Records to use below:

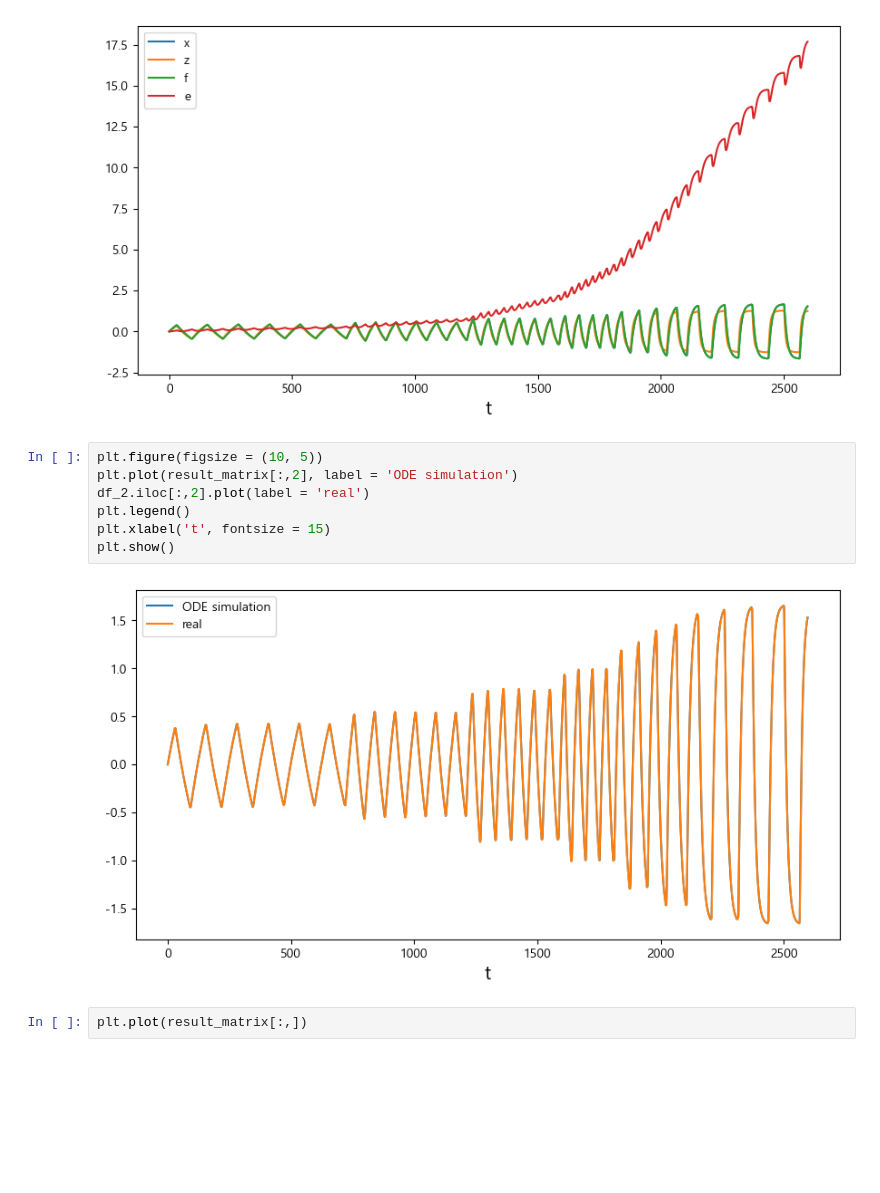
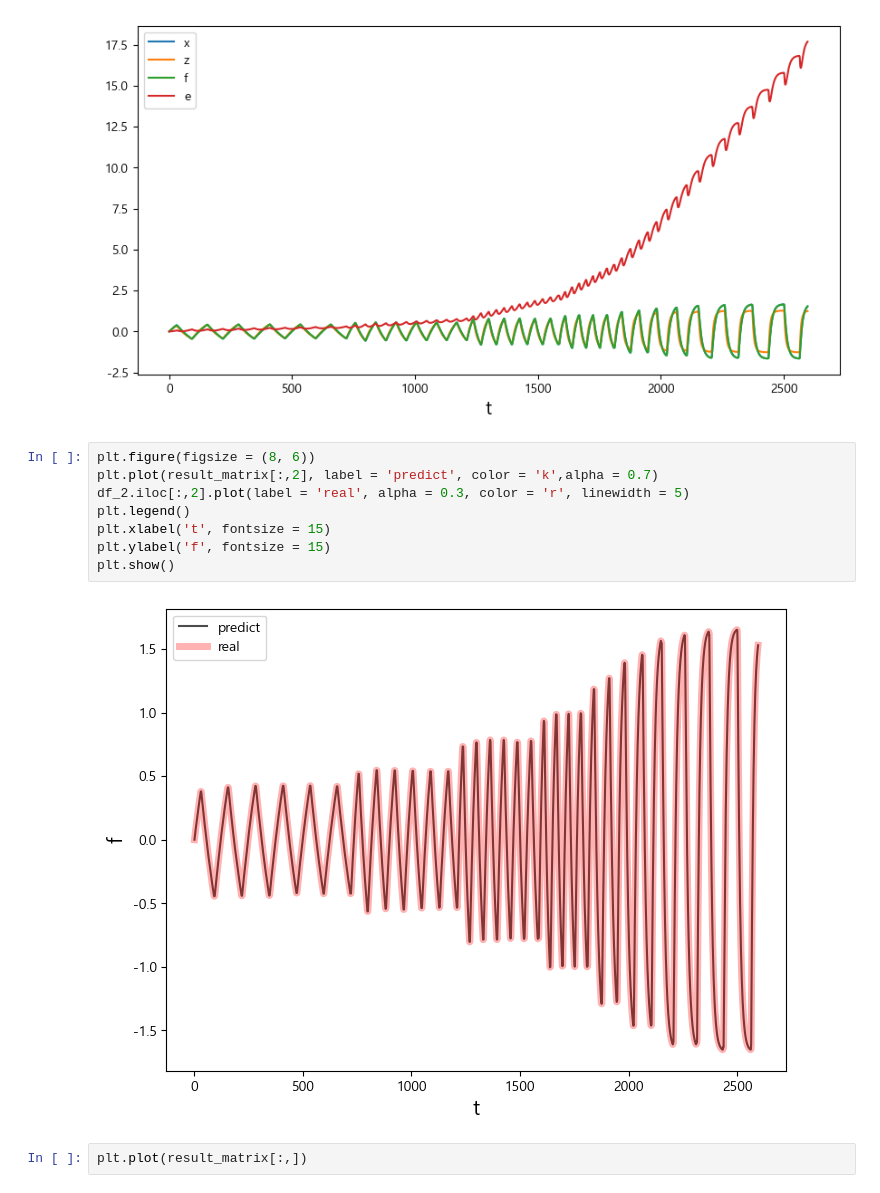
Before and after one commit to Jjineeq/hysteresis_curve, a Jupyter notebook: operator/ode_test.ipynb, the cells around one changed output. Saved outputs shown, nothing was run; the diff lists cells and outputs as text; blank space fills up the shorter version.

```diff
--- a/operator/ode_test.ipynb
+++ b/operator/ode_test.ipynb
@@ -76,14 +76,15 @@ plt.show()
 # %% [output]
 [figure]
 # %%
-plt.figure(figsize = (10, 5))
-plt.plot(result_matrix[:,2], label = 'ODE simulation')
-df_2.iloc[:,2].plot(label = 'real')
+plt.figure(figsize = (8, 6))
+plt.plot(result_matrix[:,2], label = 'predict', color = 'k',alpha = 0.7)
+df_2.iloc[:,2].plot(label = 'real', alpha = 0.3, color = 'r', linewidth = 5)
 plt.legend()
 plt.xlabel('t', fontsize = 15)
+plt.ylabel('f', fontsize = 15)
 plt.show()
 # %% [output]
-[figure, old version]
+[figure, new version]
 # %%
 plt.plot(result_matrix[:,])
 # %% [output]
```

End of Records to use.

### Exercise
The string "plot" shows up in some lines of the listing. Copy each such line.

### Response box
-plt.plot(result_matrix[:,2], label = 'ODE simulation')
-df_2.iloc[:,2].plot(label = 'real')
+plt.plot(result_matrix[:,2], label = 'predict', color = 'k',alpha = 0.7)
+df_2.iloc[:,2].plot(label = 'real', alpha = 0.3, color = 'r', linewidth = 5)
 plt.plot(result_matrix[:,])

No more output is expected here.